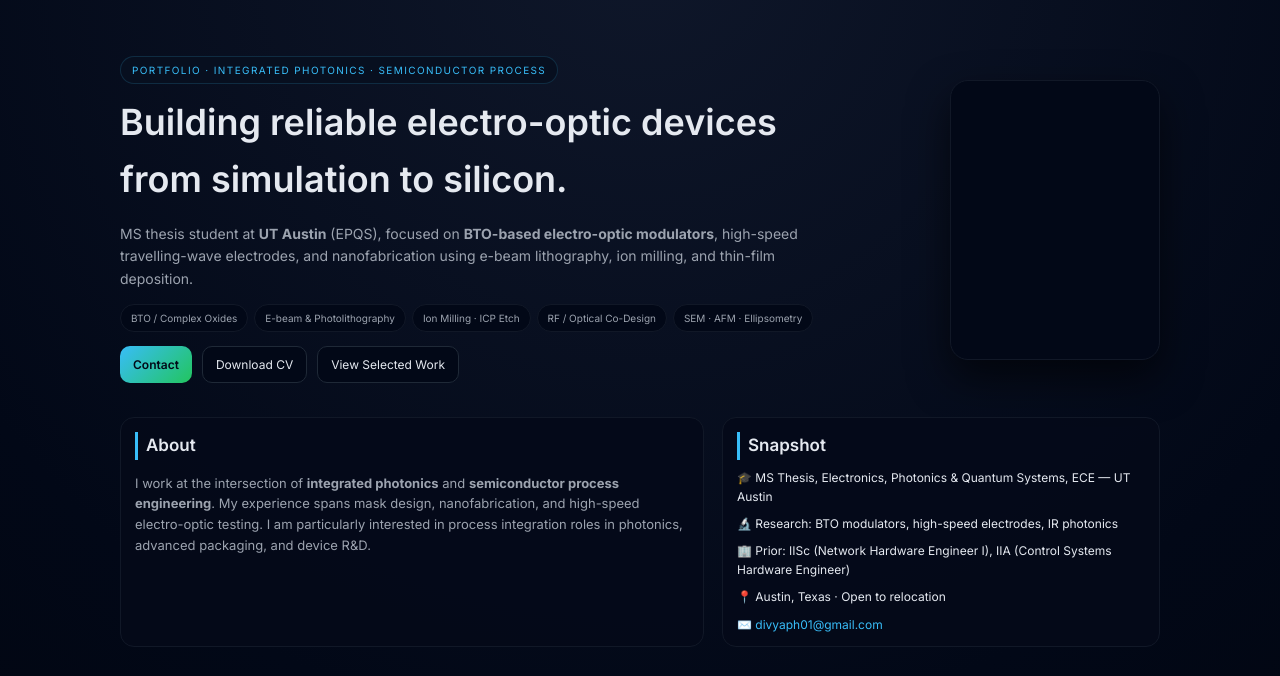
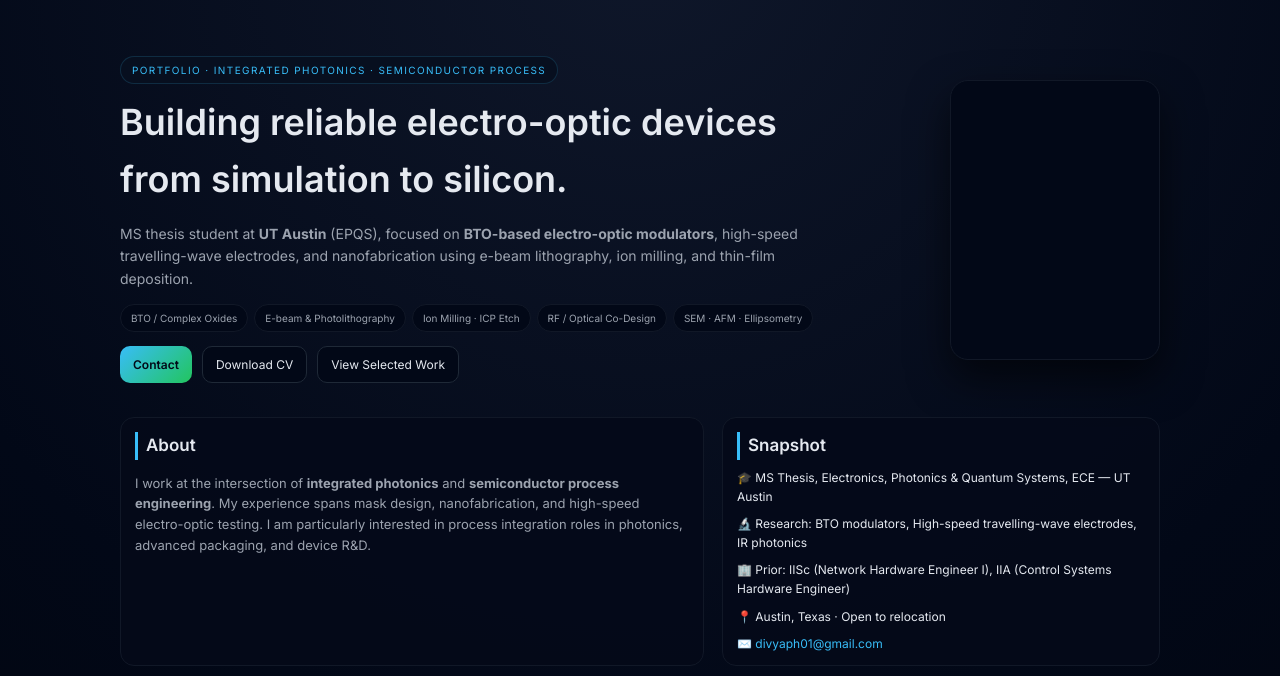
Before and after one commit to divya-1498/divya-1498.github.io, a plain HTML site: page index.html in a window 1280 px wide. Shown: the part 60-736 px from the top of the page. Drawn offline with Linux system fonts and the light colour scheme.

Commit message:
Update index.html

```diff
--- a/index.html
+++ b/index.html
@@ -195,7 +195,7 @@
           <h2>Snapshot</h2>
           <div class="list">
             <div>🎓 MS Thesis, Electronics, Photonics & Quantum Systems, ECE — UT Austin</div>
-            <div>🔬 Research: BTO modulators, high-speed electrodes, IR photonics</div>
+            <div>🔬 Research: BTO modulators, High-speed travelling-wave electrodes, IR photonics</div>
             <div>🏢 Prior: IISc (Network Hardware Engineer I), IIA (Control Systems Hardware Engineer)</div>
             <div>📍 Austin, Texas · Open to relocation</div>
             <div>✉️ <a href="mailto:divyaph01@gmail.com">divyaph01@gmail.com</a></div>
```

- Work item
Once the pictures are removed, reproduce the remaining entries above exactly.

- Response
Before and after one commit to divya-1498/divya-1498.github.io, a plain HTML site: page index.html in a window 1280 px wide. Shown: the part 60-736 px from the top of the page. Drawn offline with Linux system fonts and the light colour scheme.

Commit message:
Update index.html

```diff
--- a/index.html
+++ b/index.html
@@ -195,7 +195,7 @@
           <h2>Snapshot</h2>
           <div class="list">
             <div>🎓 MS Thesis, Electronics, Photonics & Quantum Systems, ECE — UT Austin</div>
-            <div>🔬 Research: BTO modulators, high-speed electrodes, IR photonics</div>
+            <div>🔬 Research: BTO modulators, High-speed travelling-wave electrodes, IR photonics</div>
             <div>🏢 Prior: IISc (Network Hardware Engineer I), IIA (Control Systems Hardware Engineer)</div>
             <div>📍 Austin, Texas · Open to relocation</div>
             <div>✉️ <a href="mailto:divyaph01@gmail.com">divyaph01@gmail.com</a></div>
```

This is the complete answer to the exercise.